Flesh and Bone
Though the majority of cinema's portrayal of people who live anywhere near the Mason-Dixon Line depict substandard intelligence and/or Tennessee Williams affectations, there's at least one Good Ol' Boy making movies in Hollywood namely, writer/director Steven Kloves. Kloves began his career with the screenplay for Racing the Moon (1984) and went on to write and direct The Fabulous Baker Boys (1989) which remains Michelle Pfieffer's best starring vehicle. He now serves as the in-house screenwriter for the Harry Potter series and picked up an Academy Award nomination for his script to Curtis Hanson's Wonder Boys (2000). The missing link in this filmography is a 1993 look at the south, Flesh and Bone.

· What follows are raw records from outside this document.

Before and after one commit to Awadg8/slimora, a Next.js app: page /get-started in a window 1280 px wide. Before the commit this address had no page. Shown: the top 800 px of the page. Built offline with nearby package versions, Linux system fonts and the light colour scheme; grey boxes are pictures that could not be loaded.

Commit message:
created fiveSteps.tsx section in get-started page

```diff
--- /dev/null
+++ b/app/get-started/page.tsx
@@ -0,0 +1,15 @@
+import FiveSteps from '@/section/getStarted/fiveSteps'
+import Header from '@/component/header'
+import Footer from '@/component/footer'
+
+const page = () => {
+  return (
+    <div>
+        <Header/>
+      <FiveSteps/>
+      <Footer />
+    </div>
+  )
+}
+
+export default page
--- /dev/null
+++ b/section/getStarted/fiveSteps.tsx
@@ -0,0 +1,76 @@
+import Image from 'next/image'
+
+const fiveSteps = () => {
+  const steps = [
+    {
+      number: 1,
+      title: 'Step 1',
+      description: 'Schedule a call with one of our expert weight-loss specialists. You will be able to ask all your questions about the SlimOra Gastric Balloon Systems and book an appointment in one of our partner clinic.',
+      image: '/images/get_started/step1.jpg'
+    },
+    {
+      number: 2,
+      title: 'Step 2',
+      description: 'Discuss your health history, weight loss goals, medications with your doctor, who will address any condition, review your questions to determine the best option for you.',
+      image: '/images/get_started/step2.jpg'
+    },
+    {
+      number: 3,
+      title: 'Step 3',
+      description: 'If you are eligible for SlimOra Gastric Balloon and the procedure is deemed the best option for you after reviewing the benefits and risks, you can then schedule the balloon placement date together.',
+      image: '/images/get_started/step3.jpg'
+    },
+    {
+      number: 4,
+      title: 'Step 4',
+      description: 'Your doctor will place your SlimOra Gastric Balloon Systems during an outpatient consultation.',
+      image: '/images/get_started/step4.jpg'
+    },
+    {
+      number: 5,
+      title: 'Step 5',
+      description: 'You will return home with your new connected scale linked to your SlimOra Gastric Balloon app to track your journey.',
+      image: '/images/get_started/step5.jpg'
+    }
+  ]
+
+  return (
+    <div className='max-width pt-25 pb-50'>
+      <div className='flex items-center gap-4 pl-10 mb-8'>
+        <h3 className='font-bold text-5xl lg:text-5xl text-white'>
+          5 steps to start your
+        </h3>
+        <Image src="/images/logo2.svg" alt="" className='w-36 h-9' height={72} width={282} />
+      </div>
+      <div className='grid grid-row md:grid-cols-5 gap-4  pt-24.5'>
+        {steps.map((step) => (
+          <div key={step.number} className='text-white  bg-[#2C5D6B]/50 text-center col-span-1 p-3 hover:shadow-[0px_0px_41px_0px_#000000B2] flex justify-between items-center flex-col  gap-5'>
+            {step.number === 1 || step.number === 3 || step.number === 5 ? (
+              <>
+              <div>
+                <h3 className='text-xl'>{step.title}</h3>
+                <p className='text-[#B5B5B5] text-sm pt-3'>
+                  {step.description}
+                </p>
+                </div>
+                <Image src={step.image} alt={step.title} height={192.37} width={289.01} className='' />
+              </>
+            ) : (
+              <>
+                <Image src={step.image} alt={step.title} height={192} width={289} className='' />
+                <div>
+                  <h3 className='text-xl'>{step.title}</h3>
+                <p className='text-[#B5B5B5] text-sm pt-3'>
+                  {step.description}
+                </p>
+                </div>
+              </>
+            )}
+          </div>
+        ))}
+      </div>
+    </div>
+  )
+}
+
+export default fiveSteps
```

Obivously talented, one would like to see Kloves make a great (and less clichéd) movie about the south, or see a beautiful heartfelt effort that got lost in the box-office frenzy but this isn't it. Dennis Quaid stars as Arlis Sweeney, a middle-aged novelty machine vendor who finds it hard to emotionally connect with anyone because he got a family killed as a child playing con artist with his dad. Unintentionally saddled with the good spirited Kay Davies (Meg Ryan), who's running away from her abusive husband, the two drift together as he goes about his routine. Shortly after their first coital experience, Arlis's Dad (James Caan) shows up with his new protégé (Gwyneth Paltrow) to get buckshots pulled out of his back, but the more time Caan spends with Kay, the more he realizes that she played a role in their past leading to a showdown between father and son. Basically, Flesh and Bone is about how much Arlis hates his dad, but the story is told with such languid rhythms that it takes an awfully long time to get anywhere, and it doesn't tap into any sensible Freudian angst. It makes you miss the flash and trash of other Southern elegies, especially since Ryan (who must have been thinking she should stretch her acting muscles) is woefully miscast. Buried in this mess are two solid performances: Quaid is at his best with this surprisingly quiet turn, but the real find here is Paltrow, who broke out through this role (not too hard, considering her character is the most flashy) playing a solipsistic con artist. She literally steals every scene she's in. Paramount's DVD presents the film in anamorphic widescreen (1.85:1) and in both Dolby Digital 5.1 and Dolby 2.0 Surround. No extras, keep-case.